── SOURCE INFORMATION

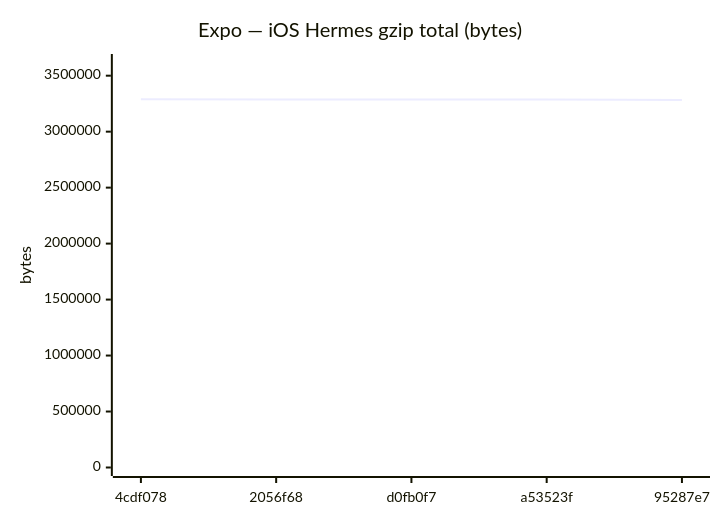
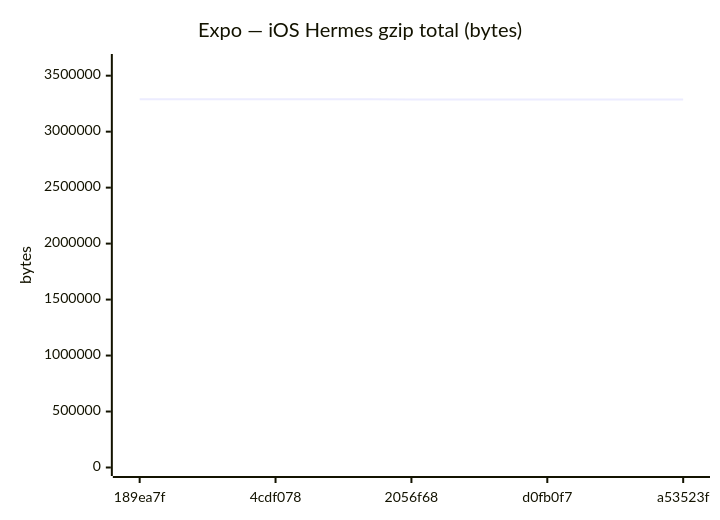
Diagram 12 of 18 in benchmarks/compare.md (Metaheurist/Rianell), drawn with Mermaid before and after one commit. The commit also changed other lines of this file and 11 other files, not shown here.

````diff
--- a/benchmarks/compare.md
+++ b/benchmarks/compare.md
@@ -179,7 +179,7 @@
 ```mermaid
 xychart-beta
     title "Expo — iOS Hermes gzip total (bytes)"
-    x-axis ["4cdf078", "2056f68", "d0fb0f7", "a53523f", "95287e7"]
+    x-axis ["189ea7f", "4cdf078", "2056f68", "d0fb0f7", "a53523f"]
     y-axis "bytes" 0 --> 3617765
-    line [3288877, 3288270, 3288272, 3288270, 3283767]
+    line [3288861, 3288877, 3288270, 3288272, 3288270]
 ```
````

────

EXERCISE
Repeat every record exactly, but not the pictures.

EXERCISE RESPONSE
Diagram 12 of 18 in benchmarks/compare.md (Metaheurist/Rianell), drawn with Mermaid before and after one commit. The commit also changed other lines of this file and 11 other files, not shown here.

````diff
--- a/benchmarks/compare.md
+++ b/benchmarks/compare.md
@@ -179,7 +179,7 @@
 ```mermaid
 xychart-beta
     title "Expo — iOS Hermes gzip total (bytes)"
-    x-axis ["4cdf078", "2056f68", "d0fb0f7", "a53523f", "95287e7"]
+    x-axis ["189ea7f", "4cdf078", "2056f68", "d0fb0f7", "a53523f"]
     y-axis "bytes" 0 --> 3617765
-    line [3288877, 3288270, 3288272, 3288270, 3283767]
+    line [3288861, 3288877, 3288270, 3288272, 3288270]
 ```
````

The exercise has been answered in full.